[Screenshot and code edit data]
* * * * *
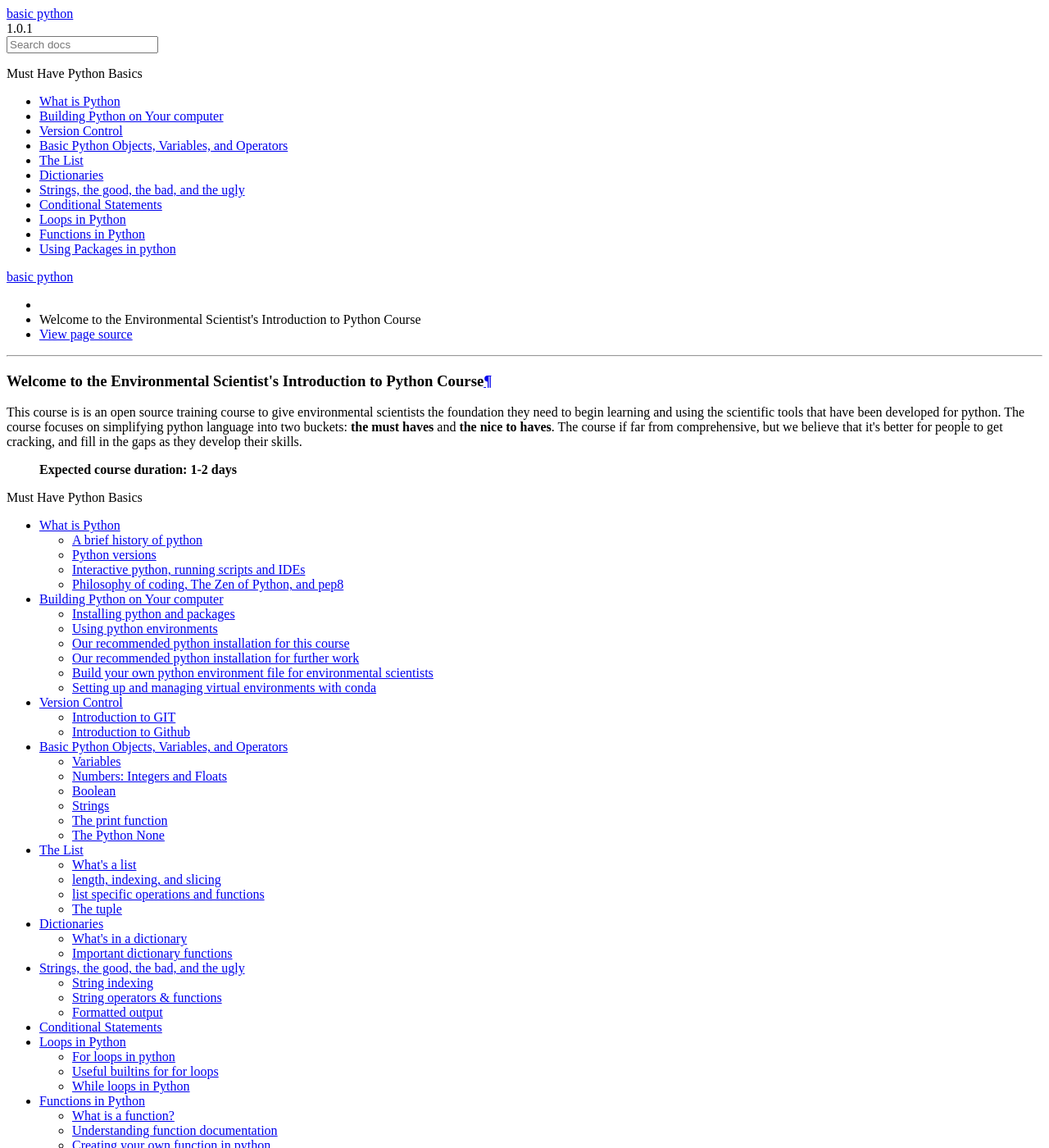
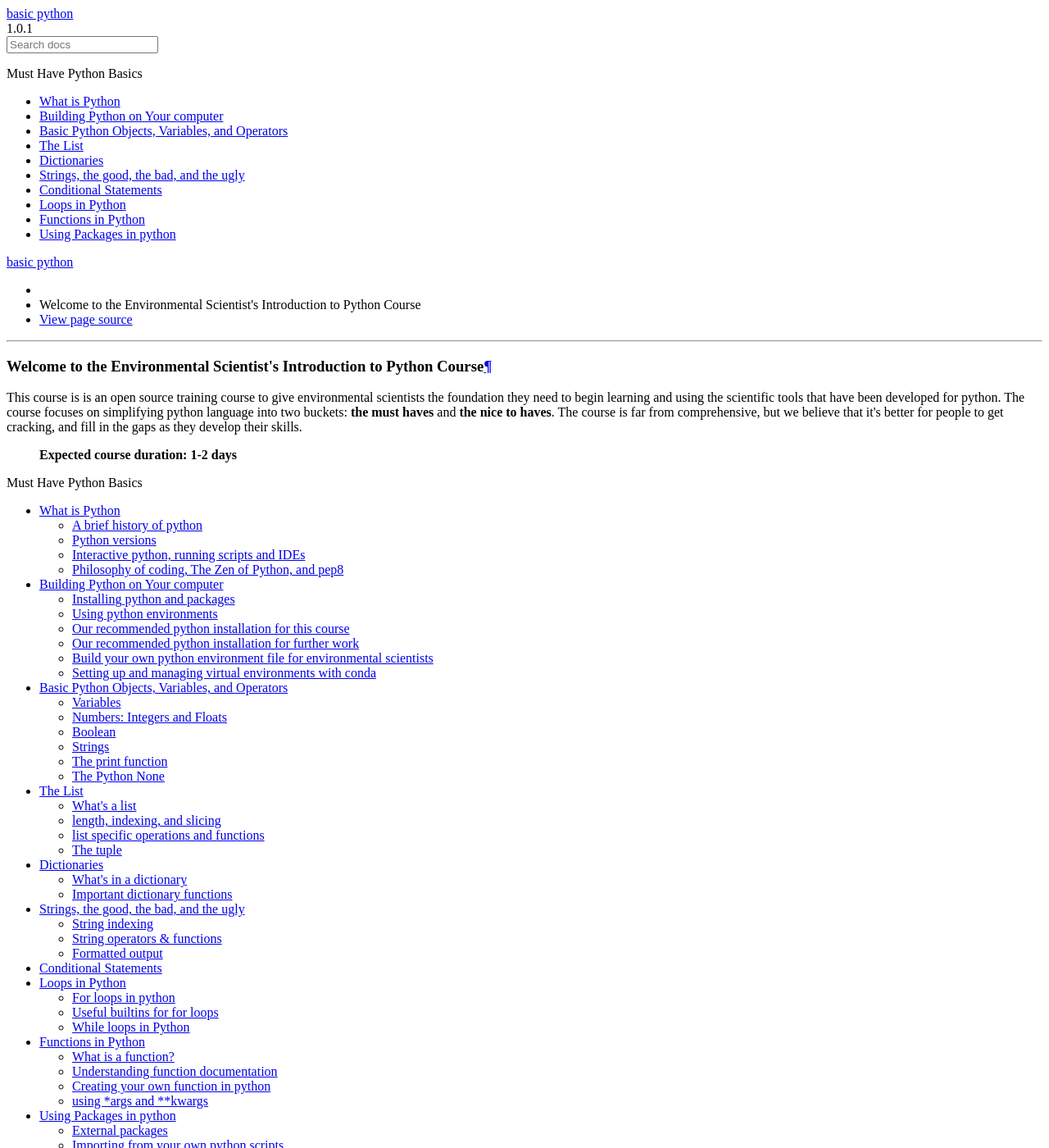
Before and after one commit to hansonmcoombs/training-basic_python, a Sphinx documentation site: the page built from sphinx/source/index.rst, in a window 1280 px wide and 1400 px high. Shown: the whole window at 82% size. Built offline with Sphinx 7.4.7 and the Read the Docs theme 2.0.0, drawn with Linux system fonts in a browser that asks for light colours.

Commit message:
removed VS for now

```diff
--- a/sphinx/source/index.rst
+++ b/sphinx/source/index.rst
@@ -4,7 +4,7 @@ Welcome to the Environmental Scientist's Introduction to Python Course
 
 This course is is an open source training course to give environmental scientists the foundation they need to begin learning and using
 the scientific tools that have been developed for python. The course focuses on simplifying python language into two
-buckets: **the must haves** and **the nice to haves**. The course if far from comprehensive, but we believe that it's
+buckets: **the must haves** and **the nice to haves**. The course is far from comprehensive, but we believe that it's
 better for people to get cracking, and fill in the gaps as they develop their skills.
 
     **Expected course duration: 1-2 days**
@@ -16,7 +16,6 @@ better for people to get cracking, and fill in the gaps as they develop their sk
 
     what_python.rst
     installing_python.rst
-    version_control.rst
     basic_objects.rst
     the_list.rst
     dictionaries.rst
```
* * * * *
> **What the task requires**
Copy the records exactly. Skip the pictures.

> **Task result**
Before and after one commit to hansonmcoombs/training-basic_python, a Sphinx documentation site: the page built from sphinx/source/index.rst, in a window 1280 px wide and 1400 px high. Shown: the whole window at 82% size. Built offline with Sphinx 7.4.7 and the Read the Docs theme 2.0.0, drawn with Linux system fonts in a browser that asks for light colours.

Commit message:
removed VS for now

```diff
--- a/sphinx/source/index.rst
+++ b/sphinx/source/index.rst
@@ -4,7 +4,7 @@ Welcome to the Environmental Scientist's Introduction to Python Course
 
 This course is is an open source training course to give environmental scientists the foundation they need to begin learning and using
 the scientific tools that have been developed for python. The course focuses on simplifying python language into two
-buckets: **the must haves** and **the nice to haves**. The course if far from comprehensive, but we believe that it's
+buckets: **the must haves** and **the nice to haves**. The course is far from comprehensive, but we believe that it's
 better for people to get cracking, and fill in the gaps as they develop their skills.
 
     **Expected course duration: 1-2 days**
@@ -16,7 +16,6 @@ better for people to get cracking, and fill in the gaps as they develop their sk
 
     what_python.rst
     installing_python.rst
-    version_control.rst
     basic_objects.rst
     the_list.rst
     dictionaries.rst
```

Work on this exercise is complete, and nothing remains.